_YOUR INSTRUCTIONS_. Given the records below, pull every line with the word "README" into the answer.

Version difference data:
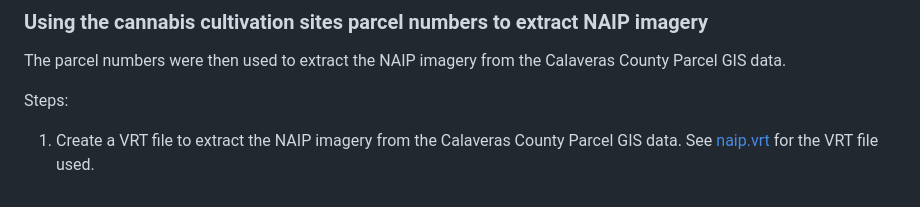
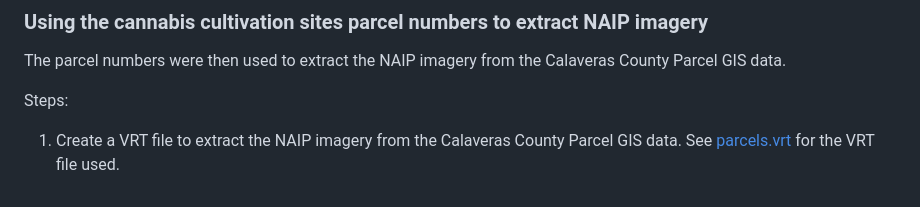
Before and after one commit to wxmiked/cannabis-deforestation, a Markdown page: README.md, the part around one of its changes. Rendered like a GitHub page.

```diff
--- a/README.md
+++ b/README.md
@@ -61,4 +61,4 @@ Steps:
 The parcel numbers were then used to extract the NAIP imagery from the Calaveras County Parcel GIS data.
 
 Steps:
-1. Create a VRT file to extract the NAIP imagery from the Calaveras County Parcel GIS data. See [naip.vrt](./cannabis-parcels/naip.vrt) for the VRT file used.
+1. Create a VRT file to extract the NAIP imagery from the Calaveras County Parcel GIS data. See [parcels.vrt](./cannabis-parcels/parcels.vrt) for the VRT file used.
```
Also changed, not shown: other parts of README.md (+1 -1 lines).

_ANSWER SECTION_.
Before and after one commit to wxmiked/cannabis-deforestation, a Markdown page: README.md, the part around one of its changes. Rendered like a GitHub page.
--- a/README.md
+++ b/README.md
Also changed, not shown: other parts of README.md (+1 -1 lines).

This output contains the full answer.